By: John Wroten, Senior Vice President, Regulatory Compliance & Quality, Sedgwick
What does the Joni Mitchell song ‘Both Sides Now’ have to do with workers’ compensation regulations? I’ve looked at life from both sides now From up and down and still somehow It’s life’s illusions I recall I really don’t know life at all -Joni Mitchell, Both Sides Now (1969)
These days, when I...
by Julie Ferguson
The issue of immigrant deportation is front and center in this year’s impending election. There’s a lot of anger and invective aimed at immigrant workers, today, both those who are legal and illegal. One side of the story that is not told frequently enough is that of the unscrupulous employers who exploit these workers. For more than a dozen years, we’ve been talking about the abuse of workers...
Ah, the golden years. But for many, the "ah" is an "ouch," with aches, pains, stiffness—and work. Today, retirement is increasingly not an option. The U.S. Census Bureau reports that over 20 percent of American’s over the age of 65 are still working, and that percentage is likely to grow.
And when these seniors get hurt on the job, they face issues that their younger colleagues do not.
Older people often have pre-existing conditions that may affect their recovery from new injuries. They also may be more prone to back problems, joint issues, and repetitive strain injuries.
The North Carolina law firm of Riddle & Brantley offers insight into the injured older worker situation in a new blog.
The battle to award PTSD workers’ compensation benefits to first responders continues its slow state-by-state slog across the nation.
In South Carolina, State Sen. Paul Thurmond, R-Charleston, has been a stalwart advocate for such legislation, having introduced bills in 2015 and 2016.
In 2017, it will be different—but not in a good way for those who support his efforts. Sen. Thurmond is not running for re-election.
Thurmond hopes others will take up the cause, especially in light of the current spate in killings of law enforcement officers across the nation. “PTSD is real and people have to understand that,” said Richland County Sheriff Leon Lott. “We’re exposed to death. We’re exposed to people shooting at us. We see all the same things that people see in war.”
The State has the story.
08.26.2016By REINALDO (REY) ALVAREZ

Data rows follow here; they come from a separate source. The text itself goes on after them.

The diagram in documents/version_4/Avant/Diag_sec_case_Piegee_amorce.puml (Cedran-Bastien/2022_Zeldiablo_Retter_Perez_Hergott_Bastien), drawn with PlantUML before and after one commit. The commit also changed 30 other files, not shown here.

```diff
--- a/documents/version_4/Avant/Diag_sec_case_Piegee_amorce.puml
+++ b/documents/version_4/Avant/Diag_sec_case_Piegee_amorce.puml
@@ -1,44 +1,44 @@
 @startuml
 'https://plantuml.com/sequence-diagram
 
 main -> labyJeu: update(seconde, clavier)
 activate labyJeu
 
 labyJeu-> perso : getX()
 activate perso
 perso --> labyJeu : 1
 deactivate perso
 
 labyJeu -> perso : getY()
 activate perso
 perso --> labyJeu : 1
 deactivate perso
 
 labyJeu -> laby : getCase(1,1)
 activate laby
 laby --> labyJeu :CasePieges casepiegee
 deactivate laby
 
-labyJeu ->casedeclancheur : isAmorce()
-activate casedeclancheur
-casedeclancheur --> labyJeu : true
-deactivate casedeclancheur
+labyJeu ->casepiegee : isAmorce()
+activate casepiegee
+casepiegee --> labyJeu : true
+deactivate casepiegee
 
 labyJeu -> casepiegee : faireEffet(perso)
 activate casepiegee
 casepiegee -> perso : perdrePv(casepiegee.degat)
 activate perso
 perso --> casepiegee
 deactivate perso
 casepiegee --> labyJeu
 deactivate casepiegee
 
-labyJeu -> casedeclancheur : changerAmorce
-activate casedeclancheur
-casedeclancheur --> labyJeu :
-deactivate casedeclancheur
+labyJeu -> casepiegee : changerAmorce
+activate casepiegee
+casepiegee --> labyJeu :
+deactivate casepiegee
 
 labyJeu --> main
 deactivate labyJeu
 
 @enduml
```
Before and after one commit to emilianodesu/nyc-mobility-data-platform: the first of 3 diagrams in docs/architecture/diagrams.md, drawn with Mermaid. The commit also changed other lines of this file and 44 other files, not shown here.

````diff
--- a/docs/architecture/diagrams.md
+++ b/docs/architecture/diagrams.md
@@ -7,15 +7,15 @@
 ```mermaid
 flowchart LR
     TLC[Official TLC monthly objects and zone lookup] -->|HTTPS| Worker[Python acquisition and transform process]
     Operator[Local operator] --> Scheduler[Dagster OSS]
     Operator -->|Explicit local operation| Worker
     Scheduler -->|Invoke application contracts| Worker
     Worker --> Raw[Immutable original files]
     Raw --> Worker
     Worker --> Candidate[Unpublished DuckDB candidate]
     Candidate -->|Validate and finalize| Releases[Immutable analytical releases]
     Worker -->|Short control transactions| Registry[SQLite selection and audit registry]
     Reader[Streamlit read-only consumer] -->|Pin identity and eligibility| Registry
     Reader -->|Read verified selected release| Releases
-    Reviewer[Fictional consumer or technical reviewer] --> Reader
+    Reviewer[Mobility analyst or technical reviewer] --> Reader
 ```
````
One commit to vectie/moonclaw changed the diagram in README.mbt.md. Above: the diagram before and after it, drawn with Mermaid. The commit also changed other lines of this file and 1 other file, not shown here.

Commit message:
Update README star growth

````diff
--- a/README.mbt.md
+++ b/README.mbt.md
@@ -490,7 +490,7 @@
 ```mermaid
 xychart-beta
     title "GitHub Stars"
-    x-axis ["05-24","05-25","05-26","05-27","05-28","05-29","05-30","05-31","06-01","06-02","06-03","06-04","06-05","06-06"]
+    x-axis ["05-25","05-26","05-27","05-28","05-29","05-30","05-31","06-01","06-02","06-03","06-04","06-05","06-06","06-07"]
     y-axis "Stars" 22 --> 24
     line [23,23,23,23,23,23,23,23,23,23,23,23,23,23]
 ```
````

Firefighters put their lives on the line every single day. Their status as heroes was solidified during the 9/11 terror attacks, but we have always known that firefighters are heroes. After all, a hero is a person who risks his life to save the lives of others. Firefighters and police officers deserve our respect and support, especially when they are injured while protecting the lives of others. If a firefighter gets cancer from battling blazes and...
The California Workers’ Compensation Institute (CWCI) has debuted a new series of research publications, “California Workers’ Compensation Regional Score Cards,” which use subsets of data from CWCI’s Industry Research Information System (IRIS) database to measure and analyze various aspects of claims experience within eight regions of the state.
Score Cards for each region will profile claimant characteristics and highlight data compiled from claims filed by residents of the region. Exhibits include...
On June 12, 2016, the Pulse nightclub in Orlando gained international attention as the scene of the deadliest mass shooting by a single gunman in U.S. history, and the deadliest terrorist attack on U.S. soil since Sept. 11, 2001. Forty-nine people were killed and 53 were injured.
First responders swarmed to the scene.
One, 12-year veteran Orlando police officer Gerry Realin, told the Orlando Sentinel that his small hazmat team normally handled operations such as drug bust clean ups rather than moving bodies, but that he and six other officers worked for hours after the massacre handling victims “with dignity.”
His work in those hours led to a diagnosis of PTSD. However, he cannot receive workers’ compensation benefits. Florida’s law on injuries to first responders does not cover wounds that are only psychological.
The New York Daily News has the story.